Maeve runs Sea View Lodge in Morecambe. Nearly eighty years old, Maeve has lived there all her life. A guest house that once catered to civil servants in the war, builders afterwards and now specialises in accommodating travellers with disabilities, Sea View Lodge is filled with a history that Maeve has done her best to keep locked in the shed.
One day Vincent, a friend from her youth, turns up wanting a room and that history begins to break its chains.
Maeve once had a twin, a twin with various disabilities that at that time in England meant Edie was labelled as ‘subnormal’, at best ‘unfortunate’. The history Maeve has locked away is all about how her family fought to care for Edie against all the advice of the time that recommended sending her into institutional care to allow them to focus on their healthy child.

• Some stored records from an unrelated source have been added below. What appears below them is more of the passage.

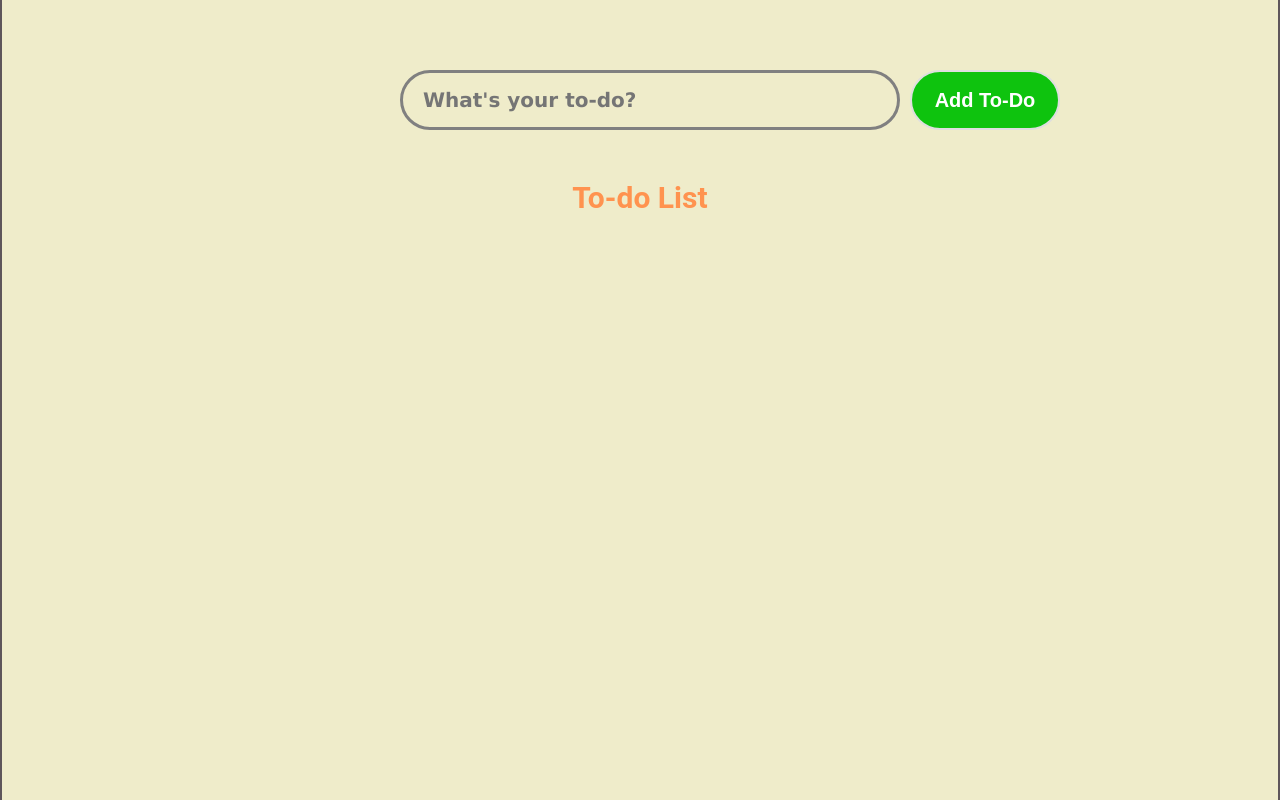
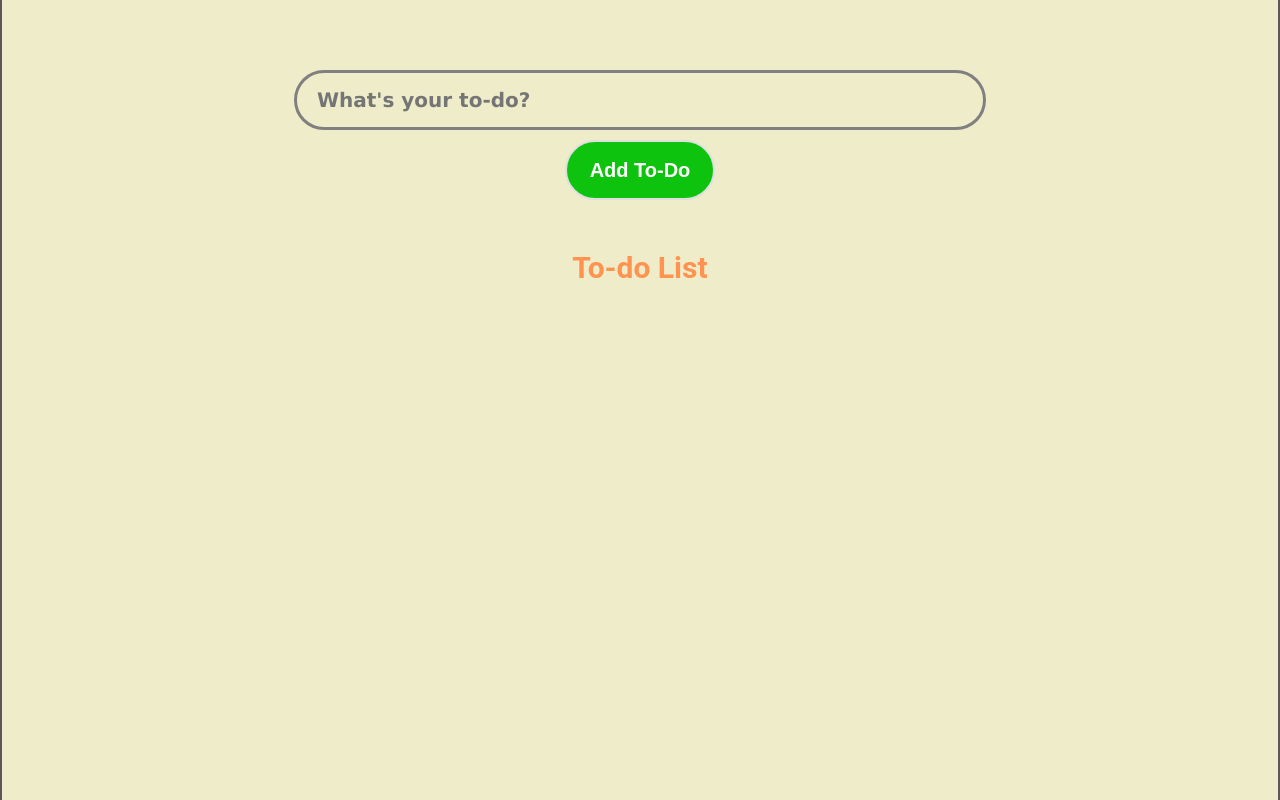
Before and after one commit to Ceft7412/to-do-list-react, a React (Vite) app: page / in a window 1280 px wide. Built offline with nearby package versions, Linux system fonts and the light colour scheme.

Commit message:
@update style for list of to-dos

```diff
--- a/src/resources/sass/content.scss
+++ b/src/resources/sass/content.scss
@@ -17,22 +17,45 @@
     display: flex;
     align-items: center;
     justify-content: center;
+    &.item1 {
+    }
     &.item2 {
       display: flex;
       flex-direction: column;
+      gap: 20px;
       h2 {
         font-size: 30px;
         font-weight: 600;
         margin-bottom: 20px;
         color: #ff934f;
       }
+      .todo-list {
+        display: flex;
+        align-items: center;
+        width: 70%;
+        border: 1px solid brown;
+        border-radius: 20px;
+        padding: 10px;
+        height: 70px;
+        justify-content: space-between;
+        .todo-list__title {
+          font-size: 22px;
+          font-weight: 600;
+        }
+        .todo-list__actions {
+          display: flex;
+          gap: 5px;
+          flex-direction: column;
+        }
+      }
     }
   }
   form {
+    gap: 10px;
     display: flex;
+    flex-direction: column;
     align-items: center;
-    gap: 10px;
-
+    width: 70%;
     .input-field {
       border-radius: 40px;
       border: 3px solid gray;
@@ -41,11 +64,10 @@
       padding-right: 20px;
       font-size: 20px;
       font-weight: 600;
-      width: 500px;
+      width: 100%;
       font-family: Verdana, Geneva, Tahoma, sans-serif;
       height: 60px;
       background-color: transparent;
-      margin-left: 180px;
       cursor: pointer;
       &:hover {
         background-color: rgb(186, 186, 186);
```
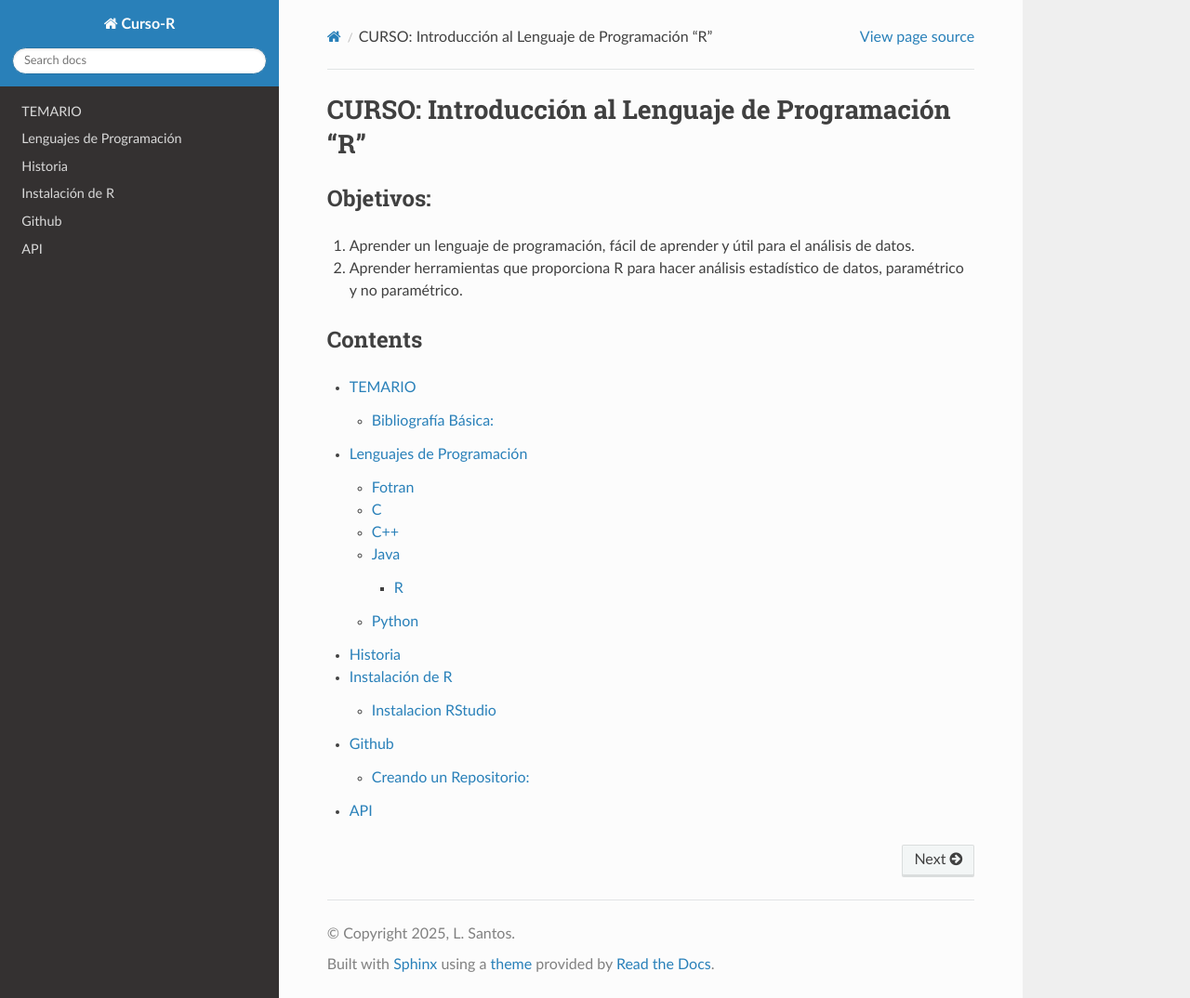
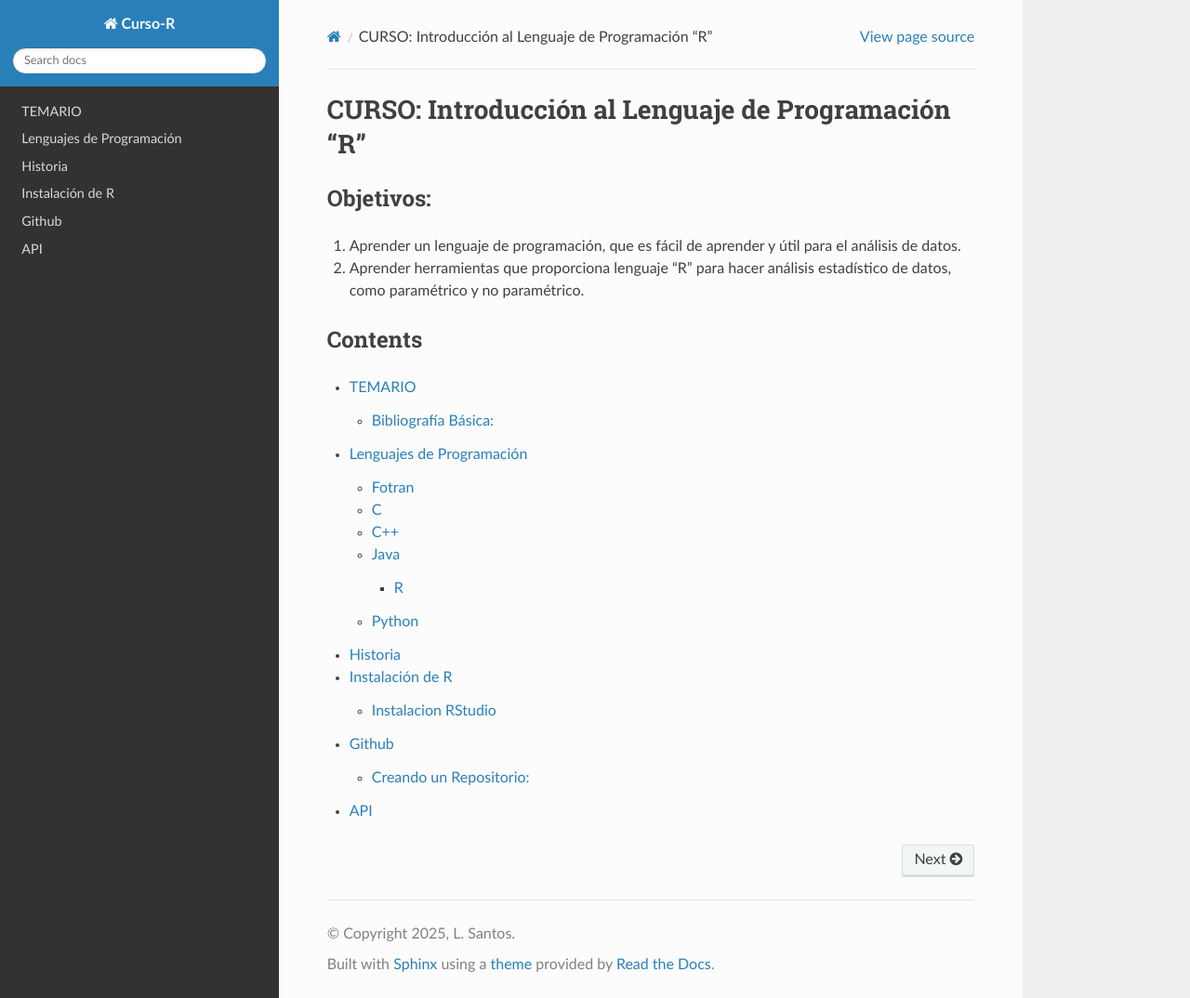
Before and after one commit to matecom57/santosg57-curso-r, a Sphinx documentation site: the page built from docs/source/index.rst, in a window 1280 px wide and 1074 px high. Shown: the whole window at 93% size. Built offline with Sphinx 7.4.7 and the Read the Docs theme 3.1.0, drawn with Linux system fonts in a browser that asks for light colours; pages that are not in the unit, such as notebooks, are missing from menus.

```diff
--- a/docs/source/index.rst
+++ b/docs/source/index.rst
@@ -4,9 +4,9 @@ CURSO: Introducción al Lenguaje de Programación "R"
 Objetivos:
 ---------
 
-1. Aprender un lenguaje de programación, fácil de aprender y útil para el análisis de datos.
+1. Aprender un lenguaje de programación, que es fácil de aprender y útil para el análisis de datos.
 
-2.  Aprender herramientas que proporciona R para hacer análisis estadístico de datos, paramétrico y no paramétrico.
+2.  Aprender herramientas que proporciona lenguaje "R" para hacer análisis estadístico de datos, como paramétrico y no paramétrico.
 
 
 Contents
```
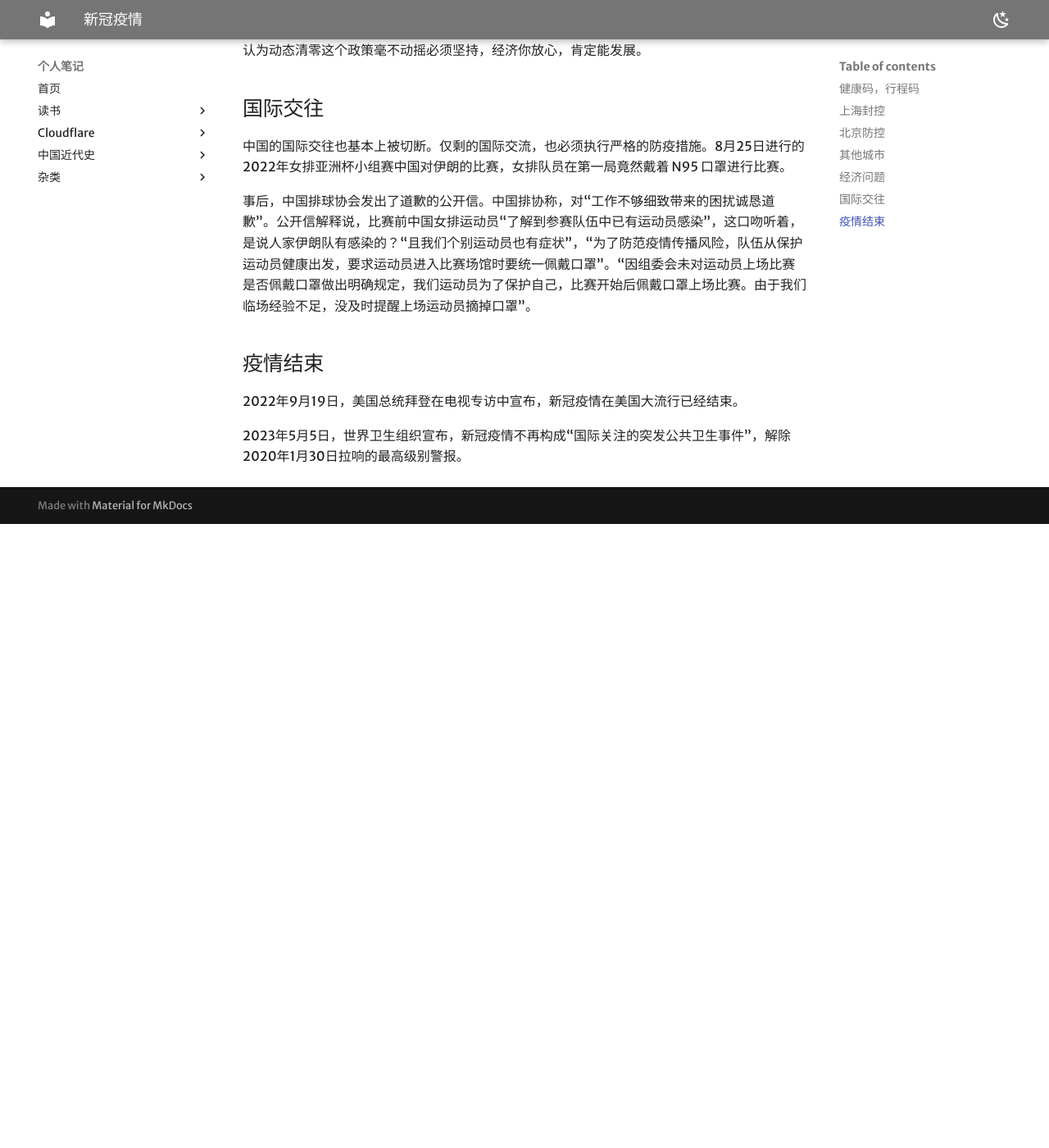
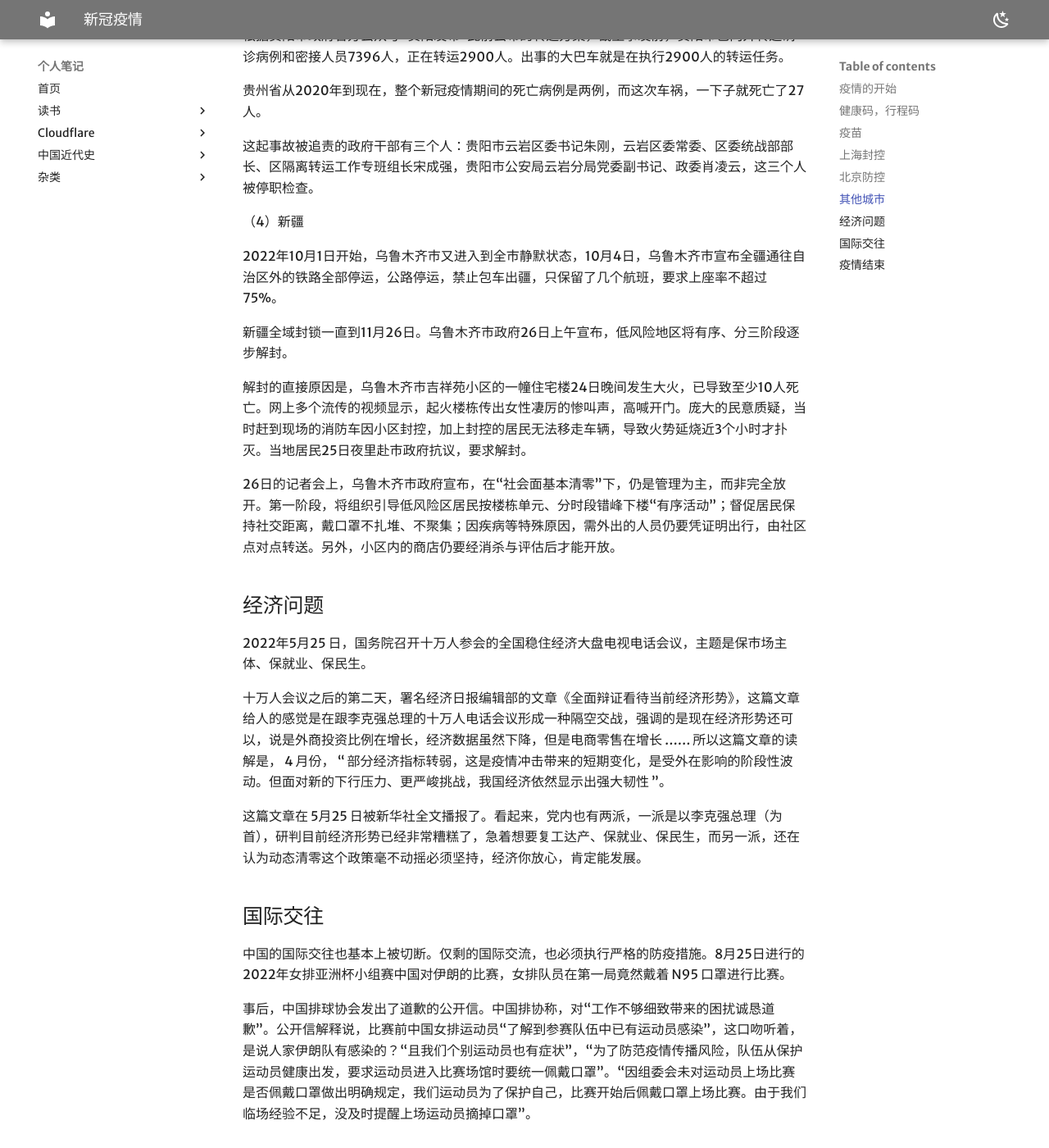
Before and after one commit to ruanyf/notes, an MkDocs documentation site: the page built from docs/中国近代史/新冠疫情.md, in a window 1280 px wide and 1400 px high, scrolled down 4756 px. Shown: the whole window at 82% size. Built offline with MkDocs 1.6.1 and Material for MkDocs 9.7.7, drawn with Linux system fonts in a browser that asks for light colours; some web fonts are replaced; before the commit the page ends 5395 px from its top, so only the background shows below that; some of the changed text lies outside the part shown.

Commit message:
checkpoint at 2025-06-03T22:33:22+0800

```diff
--- a/docs/中国近代史/新冠疫情.md
+++ b/docs/中国近代史/新冠疫情.md
@@ -1,4 +1,8 @@
 # 新冠疫情
+
+## 疫情的开始
+
+疫情开始阶段，中国的防疫措施跟美国,西方国家比起来很优越，欧美国家群体免疫的时候一天死一两千都有，所以，在病毒变异为奥密克戎之前，中国给人感觉是风景这边独好，那时候小粉红们天天嘲笑西方国家，说厉害了我的国，把公共卫生问题上升到了两条道路的优劣差别，展现中国道路自信。
 
 ## 健康码，行程码
 
@@ -25,6 +29,14 @@
 核酸检测的结果是，一天之内，测了1020多万人，其中两例阳性患者。
 
 全国许多城市此时已经开始要求“三天三次核酸”，全部阴性才能正常的工作生活。
+
+## 疫苗
+
+英国《金融时报》报道，由于莫德纳(Moderna)拒绝向中国交出其新冠病毒疫苗研发中的核心知识产权，导致其在中国长期耕耘的销售谈判破裂。此前中国政府给过境外疫苗公司两条进入中国市场的路径，一是把新冠病毒疫苗生产技术转让给中国，二是保留核心知识产权，选定中国合作方进行销售。莫德纳长期以来都试图进入中国市场，此次希望选择第二条路径，但中国政府表示莫德纳只能按第一种路径进入中国，第二条路径只给复星医药引进新冠疫苗复必泰（mRNA新冠疫苗）的协议使用，且复星集团最终获批也能在港澳台销售。
+
+中国的国产疫苗是灭活疫苗，比如科兴疫苗和康希诺公司生产的疫苗。医学研究表明，mRNA疫苗预防 COVID-19 疾病的有效性好于灭活疫苗免疫持续时间也更长。
+
+中国将科兴疫苗送给或卖给一带一路国家，引发美国不满，称将疫苗政治化。
 
 ## 上海封控
 
@@ -98,6 +110,17 @@
 贵州省从2020年到现在，整个新冠疫情期间的死亡病例是两例，而这次车祸，一下子就死亡了27人。
 
 这起事故被追责的政府干部有三个人：贵阳市云岩区委书记朱刚，云岩区委常委、区委统战部部长、区隔离转运工作专班组长宋成强，贵阳市公安局云岩分局党委副书记、政委肖凌云，这三个人被停职检查。
+
+（4）新疆
+
+2022年10月1日开始，乌鲁木齐市又进入到全市静默状态，10月4日，乌鲁木齐市宣布全疆通往自治区外的铁路全部停运，公路停运，禁止包车出疆，只保留了几个航班，要求上座率不超过75%。
+
+新疆全域封锁一直到11月26日。乌鲁木齐市政府26日上午宣布，低风险地区将有序、分三阶段逐步解封。
+
+解封的直接原因是，乌鲁木齐市吉祥苑小区的一幢住宅楼24日晚间发生大火，已导致至少10人死亡。网上多个流传的视频显示，起火楼栋传出女性凄厉的惨叫声，高喊开门。庞大的民意质疑，当时赶到现场的消防车因小区封控，加上封控的居民无法移走车辆，导致火势延烧近3个小时才扑灭。当地居民25日夜里赴市政府抗议，要求解封。
+
+26日的记者会上，乌鲁木齐市政府宣布，在“社会面基本清零”下，仍是管理为主，而非完全放开。第一阶段，将组织引导低风险区居民按楼栋单元、分时段错峰下楼“有序活动”；督促居民保持社交距离，戴口罩不扎堆、不聚集；因疾病等特殊原因，需外出的人员仍要凭证明出行，由社区点对点转送。另外，小区内的商店仍要经消杀与评估后才能开放。
+
 ## 经济问题
 
 2022年5月25 日，国务院召开十万人参会的全国稳住经济大盘电视电话会议，主题是保市场主体、保就业、保民生。
@@ -116,4 +139,6 @@
 
 2022年9月19日，美国总统拜登在电视专访中宣布，新冠疫情在美国大流行已经结束。
 
+9月22日，世界卫生组织秘书长谭德塞在新冠疫情论坛上发表题为《新冠疫情结束在望》的文章。
+
 2023年5月5日，世界卫生组织宣布，新冠疫情不再构成“国际关注的突发公共卫生事件”，解除2020年1月30日拉响的最高级别警报。
```
Also changed, not shown: docs/杂类/软件.md (+1 -0 lines), 1 other file.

Whilst the third section of the book had me in tears through most of it, there is nothing sentimental or politically cautious about Emma Claire Sweeney’s writing. Maeve writes the whole novel to Edie and yet for years she hasn’t mentioned her name to anyone. This is a woman making the best of a bad hand whose resentment and anger acts as a barrier and for whom intimacy is difficult. Whose life then is set out for us to judge? Whose life has more value? Which twin has had the raw deal?
Intersected with Maeve’s narrative are passages of Edie’s words – mostly remembered lyrics, poems and repeated phrases that reveal a deeper knowledge of her sister’s situation regardless of Maeve’s excellent school reports and exam results – and letters and reports from doctors, social workers and others regarding the welfare of Edie and Maeve’s other charges at Sea View Lodge, as well as builder’s reports and personal letters.
The telling of the novel is beautifully crafted, each passage cleverly timed to build our intrigue and understanding of the wider work. This is intelligent and polished writing telling stories about those whose voices are all too often unheard. Not only will you want to stay up all night reading for the contemporary and historical plot, you won’t fail to appreciate the delicate elegance of the writing. Owl Song at Dawn is a book that should go straight onto bestseller and prize-winning lists. Get ahead of the crowd and read it now.
I’m lucky enough to be interviewing Emma this week for Authors QH so do expect an update later this week.
Next week I’m reading another book about twins, Beside Myself by Ann Morgan.